TASK:
Only lines holding the word "workers" should be copied from the material.

GIVEN RECORDS:
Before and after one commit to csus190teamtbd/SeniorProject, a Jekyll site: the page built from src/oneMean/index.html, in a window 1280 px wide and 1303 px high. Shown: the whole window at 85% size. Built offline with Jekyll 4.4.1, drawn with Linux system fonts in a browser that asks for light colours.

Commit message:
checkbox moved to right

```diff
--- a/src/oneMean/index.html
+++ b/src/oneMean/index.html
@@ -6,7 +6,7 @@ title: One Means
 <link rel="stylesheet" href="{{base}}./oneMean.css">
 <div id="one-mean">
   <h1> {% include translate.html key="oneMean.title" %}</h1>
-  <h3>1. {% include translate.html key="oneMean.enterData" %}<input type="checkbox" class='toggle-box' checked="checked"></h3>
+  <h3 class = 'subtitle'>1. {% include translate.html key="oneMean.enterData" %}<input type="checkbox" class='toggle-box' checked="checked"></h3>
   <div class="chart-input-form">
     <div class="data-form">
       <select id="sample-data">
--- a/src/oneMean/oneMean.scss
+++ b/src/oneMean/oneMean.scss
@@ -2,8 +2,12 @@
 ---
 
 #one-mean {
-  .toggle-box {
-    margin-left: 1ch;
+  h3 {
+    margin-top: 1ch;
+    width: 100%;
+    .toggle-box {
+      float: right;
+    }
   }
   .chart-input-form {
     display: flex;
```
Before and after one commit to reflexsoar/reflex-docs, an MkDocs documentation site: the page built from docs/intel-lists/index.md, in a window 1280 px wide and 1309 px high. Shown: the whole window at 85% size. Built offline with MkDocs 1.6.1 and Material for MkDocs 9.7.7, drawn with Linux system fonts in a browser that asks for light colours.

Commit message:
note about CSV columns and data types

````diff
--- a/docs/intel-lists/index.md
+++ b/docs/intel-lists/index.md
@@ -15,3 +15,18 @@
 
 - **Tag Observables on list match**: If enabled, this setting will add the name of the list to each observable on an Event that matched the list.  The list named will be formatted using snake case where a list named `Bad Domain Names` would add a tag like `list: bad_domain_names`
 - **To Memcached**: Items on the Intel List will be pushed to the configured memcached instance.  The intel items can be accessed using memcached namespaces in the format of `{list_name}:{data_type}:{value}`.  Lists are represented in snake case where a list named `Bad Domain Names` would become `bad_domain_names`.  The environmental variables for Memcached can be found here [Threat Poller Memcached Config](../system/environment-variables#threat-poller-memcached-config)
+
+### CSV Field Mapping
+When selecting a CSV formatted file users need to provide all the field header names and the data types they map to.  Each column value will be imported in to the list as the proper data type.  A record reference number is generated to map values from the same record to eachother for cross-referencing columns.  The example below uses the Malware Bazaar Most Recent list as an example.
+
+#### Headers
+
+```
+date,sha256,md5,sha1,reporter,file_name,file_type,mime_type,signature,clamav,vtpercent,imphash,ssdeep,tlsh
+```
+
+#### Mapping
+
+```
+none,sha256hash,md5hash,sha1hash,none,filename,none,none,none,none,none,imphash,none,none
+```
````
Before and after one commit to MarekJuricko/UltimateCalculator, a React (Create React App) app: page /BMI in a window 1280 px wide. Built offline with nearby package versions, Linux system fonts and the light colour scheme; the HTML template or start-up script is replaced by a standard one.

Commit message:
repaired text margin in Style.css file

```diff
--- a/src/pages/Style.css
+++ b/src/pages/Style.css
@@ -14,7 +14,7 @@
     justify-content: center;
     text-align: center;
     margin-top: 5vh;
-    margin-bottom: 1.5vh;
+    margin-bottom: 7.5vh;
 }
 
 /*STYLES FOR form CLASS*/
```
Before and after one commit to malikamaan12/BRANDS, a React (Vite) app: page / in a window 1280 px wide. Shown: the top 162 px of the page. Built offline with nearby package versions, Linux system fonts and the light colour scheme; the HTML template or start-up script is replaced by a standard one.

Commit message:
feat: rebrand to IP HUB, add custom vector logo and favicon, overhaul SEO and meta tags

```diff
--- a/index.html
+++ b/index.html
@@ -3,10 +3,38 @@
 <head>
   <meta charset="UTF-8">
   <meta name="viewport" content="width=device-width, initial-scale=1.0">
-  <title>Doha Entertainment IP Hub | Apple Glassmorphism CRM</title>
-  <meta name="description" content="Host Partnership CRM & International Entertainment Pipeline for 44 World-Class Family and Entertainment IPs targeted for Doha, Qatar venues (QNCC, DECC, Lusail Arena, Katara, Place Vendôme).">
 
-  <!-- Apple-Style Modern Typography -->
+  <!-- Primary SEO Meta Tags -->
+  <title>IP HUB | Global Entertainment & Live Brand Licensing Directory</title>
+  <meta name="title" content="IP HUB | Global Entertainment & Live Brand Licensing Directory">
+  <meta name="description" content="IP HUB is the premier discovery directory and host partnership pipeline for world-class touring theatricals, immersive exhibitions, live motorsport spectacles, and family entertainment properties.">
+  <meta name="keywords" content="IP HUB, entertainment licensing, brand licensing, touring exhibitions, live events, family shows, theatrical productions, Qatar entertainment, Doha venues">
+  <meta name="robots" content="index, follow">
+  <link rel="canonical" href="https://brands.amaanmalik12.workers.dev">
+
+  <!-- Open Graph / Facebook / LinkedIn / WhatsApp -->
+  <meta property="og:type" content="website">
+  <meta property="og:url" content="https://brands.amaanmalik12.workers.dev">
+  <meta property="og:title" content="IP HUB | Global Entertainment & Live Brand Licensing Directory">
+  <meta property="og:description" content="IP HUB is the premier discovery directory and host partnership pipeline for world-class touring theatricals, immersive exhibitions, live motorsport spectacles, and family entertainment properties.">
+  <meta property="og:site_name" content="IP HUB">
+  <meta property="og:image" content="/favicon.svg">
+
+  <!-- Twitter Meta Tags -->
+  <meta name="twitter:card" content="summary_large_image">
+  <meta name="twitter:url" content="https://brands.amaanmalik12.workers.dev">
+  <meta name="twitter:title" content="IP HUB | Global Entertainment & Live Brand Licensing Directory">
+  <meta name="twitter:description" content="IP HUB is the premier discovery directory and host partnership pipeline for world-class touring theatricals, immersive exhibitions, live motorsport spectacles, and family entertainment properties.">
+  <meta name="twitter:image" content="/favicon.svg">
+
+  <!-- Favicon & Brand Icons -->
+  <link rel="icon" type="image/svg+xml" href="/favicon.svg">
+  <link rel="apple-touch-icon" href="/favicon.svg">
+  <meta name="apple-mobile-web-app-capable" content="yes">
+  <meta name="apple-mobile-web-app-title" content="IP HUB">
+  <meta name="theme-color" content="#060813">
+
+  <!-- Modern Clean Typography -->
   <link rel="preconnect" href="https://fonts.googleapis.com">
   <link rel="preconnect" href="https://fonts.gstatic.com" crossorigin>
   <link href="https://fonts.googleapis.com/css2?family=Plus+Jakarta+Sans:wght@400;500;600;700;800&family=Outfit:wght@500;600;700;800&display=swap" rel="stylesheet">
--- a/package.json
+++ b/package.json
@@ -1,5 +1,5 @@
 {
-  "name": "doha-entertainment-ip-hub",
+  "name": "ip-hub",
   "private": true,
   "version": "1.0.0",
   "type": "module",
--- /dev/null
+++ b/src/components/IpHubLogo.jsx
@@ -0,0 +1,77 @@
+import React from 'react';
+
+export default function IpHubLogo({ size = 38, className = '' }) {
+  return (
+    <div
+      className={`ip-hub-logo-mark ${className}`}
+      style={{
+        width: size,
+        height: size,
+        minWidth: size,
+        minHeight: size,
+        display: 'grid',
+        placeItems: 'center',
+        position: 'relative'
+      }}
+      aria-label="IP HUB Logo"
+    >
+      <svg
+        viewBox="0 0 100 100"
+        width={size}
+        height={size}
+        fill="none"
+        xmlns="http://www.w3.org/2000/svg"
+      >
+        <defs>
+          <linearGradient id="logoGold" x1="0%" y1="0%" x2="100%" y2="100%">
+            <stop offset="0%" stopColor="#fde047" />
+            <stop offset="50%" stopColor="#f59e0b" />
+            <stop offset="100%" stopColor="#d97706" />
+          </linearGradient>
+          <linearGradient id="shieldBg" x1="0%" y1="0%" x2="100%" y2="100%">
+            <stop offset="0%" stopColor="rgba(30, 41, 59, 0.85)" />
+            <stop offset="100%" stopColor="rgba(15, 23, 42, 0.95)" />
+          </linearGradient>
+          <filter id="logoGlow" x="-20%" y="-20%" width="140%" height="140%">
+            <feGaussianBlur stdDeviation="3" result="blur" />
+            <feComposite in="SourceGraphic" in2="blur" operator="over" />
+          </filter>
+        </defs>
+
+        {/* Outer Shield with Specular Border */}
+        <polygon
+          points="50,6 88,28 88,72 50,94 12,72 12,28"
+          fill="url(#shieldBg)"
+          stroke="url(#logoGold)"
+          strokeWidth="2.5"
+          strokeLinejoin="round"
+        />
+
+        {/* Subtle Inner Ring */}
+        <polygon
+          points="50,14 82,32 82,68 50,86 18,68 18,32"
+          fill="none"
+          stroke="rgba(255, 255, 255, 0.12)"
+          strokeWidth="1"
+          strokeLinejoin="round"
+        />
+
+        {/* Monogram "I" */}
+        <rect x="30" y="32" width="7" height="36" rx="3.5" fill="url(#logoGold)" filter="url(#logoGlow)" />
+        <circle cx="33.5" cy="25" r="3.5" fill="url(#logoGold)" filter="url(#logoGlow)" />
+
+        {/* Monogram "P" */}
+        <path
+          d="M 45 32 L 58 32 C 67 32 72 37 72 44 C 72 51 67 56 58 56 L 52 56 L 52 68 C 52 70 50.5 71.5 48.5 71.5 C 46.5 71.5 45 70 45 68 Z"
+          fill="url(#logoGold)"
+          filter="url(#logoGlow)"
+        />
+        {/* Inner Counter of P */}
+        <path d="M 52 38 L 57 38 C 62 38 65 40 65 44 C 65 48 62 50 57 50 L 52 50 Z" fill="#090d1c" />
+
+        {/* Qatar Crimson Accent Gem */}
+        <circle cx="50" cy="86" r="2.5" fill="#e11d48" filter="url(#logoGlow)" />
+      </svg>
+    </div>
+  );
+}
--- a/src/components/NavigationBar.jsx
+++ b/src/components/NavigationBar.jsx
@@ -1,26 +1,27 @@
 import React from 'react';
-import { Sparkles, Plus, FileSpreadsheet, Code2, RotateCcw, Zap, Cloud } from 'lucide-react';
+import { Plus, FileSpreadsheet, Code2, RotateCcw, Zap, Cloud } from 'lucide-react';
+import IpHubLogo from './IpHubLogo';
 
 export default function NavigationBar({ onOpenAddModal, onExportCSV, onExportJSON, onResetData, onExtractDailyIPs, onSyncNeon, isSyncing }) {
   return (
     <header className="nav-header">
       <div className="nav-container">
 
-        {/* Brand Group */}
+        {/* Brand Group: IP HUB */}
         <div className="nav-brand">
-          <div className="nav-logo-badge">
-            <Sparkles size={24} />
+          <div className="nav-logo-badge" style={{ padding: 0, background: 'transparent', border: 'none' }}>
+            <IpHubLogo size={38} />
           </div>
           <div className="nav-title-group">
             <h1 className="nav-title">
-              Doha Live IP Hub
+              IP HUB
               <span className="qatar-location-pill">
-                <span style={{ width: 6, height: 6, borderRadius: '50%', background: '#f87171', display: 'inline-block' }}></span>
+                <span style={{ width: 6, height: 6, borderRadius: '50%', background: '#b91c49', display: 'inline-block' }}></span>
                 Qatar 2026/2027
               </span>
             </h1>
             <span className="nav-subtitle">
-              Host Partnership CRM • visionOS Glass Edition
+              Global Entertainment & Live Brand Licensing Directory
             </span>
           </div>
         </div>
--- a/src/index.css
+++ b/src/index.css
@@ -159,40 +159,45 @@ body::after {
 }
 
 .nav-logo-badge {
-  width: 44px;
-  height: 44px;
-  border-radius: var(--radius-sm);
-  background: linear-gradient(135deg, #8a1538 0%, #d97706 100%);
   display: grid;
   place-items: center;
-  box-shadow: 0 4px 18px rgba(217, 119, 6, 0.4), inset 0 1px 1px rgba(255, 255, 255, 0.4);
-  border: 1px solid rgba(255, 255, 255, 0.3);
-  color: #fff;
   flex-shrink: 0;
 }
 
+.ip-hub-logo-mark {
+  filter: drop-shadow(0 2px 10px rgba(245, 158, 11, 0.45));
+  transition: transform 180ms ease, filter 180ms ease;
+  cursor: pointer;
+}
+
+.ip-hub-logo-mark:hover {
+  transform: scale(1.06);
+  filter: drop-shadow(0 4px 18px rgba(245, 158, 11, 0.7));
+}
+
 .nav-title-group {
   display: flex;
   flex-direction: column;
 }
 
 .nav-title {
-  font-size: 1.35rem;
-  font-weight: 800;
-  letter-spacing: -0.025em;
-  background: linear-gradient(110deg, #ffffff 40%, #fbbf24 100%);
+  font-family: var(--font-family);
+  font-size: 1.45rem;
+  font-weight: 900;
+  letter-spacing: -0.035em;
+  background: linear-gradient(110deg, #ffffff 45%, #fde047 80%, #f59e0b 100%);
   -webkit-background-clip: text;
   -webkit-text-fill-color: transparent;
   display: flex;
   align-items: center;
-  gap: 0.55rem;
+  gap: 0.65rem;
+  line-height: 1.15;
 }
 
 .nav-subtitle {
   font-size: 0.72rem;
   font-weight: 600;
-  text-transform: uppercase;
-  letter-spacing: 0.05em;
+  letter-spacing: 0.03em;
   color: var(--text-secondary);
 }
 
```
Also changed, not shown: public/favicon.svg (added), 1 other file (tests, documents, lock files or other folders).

EXERCISE SOLUTION:
+  <link rel="canonical" href="https://brands.amaanmalik12.workers.dev">
+  <meta property="og:url" content="https://brands.amaanmalik12.workers.dev">
+  <meta name="twitter:url" content="https://brands.amaanmalik12.workers.dev">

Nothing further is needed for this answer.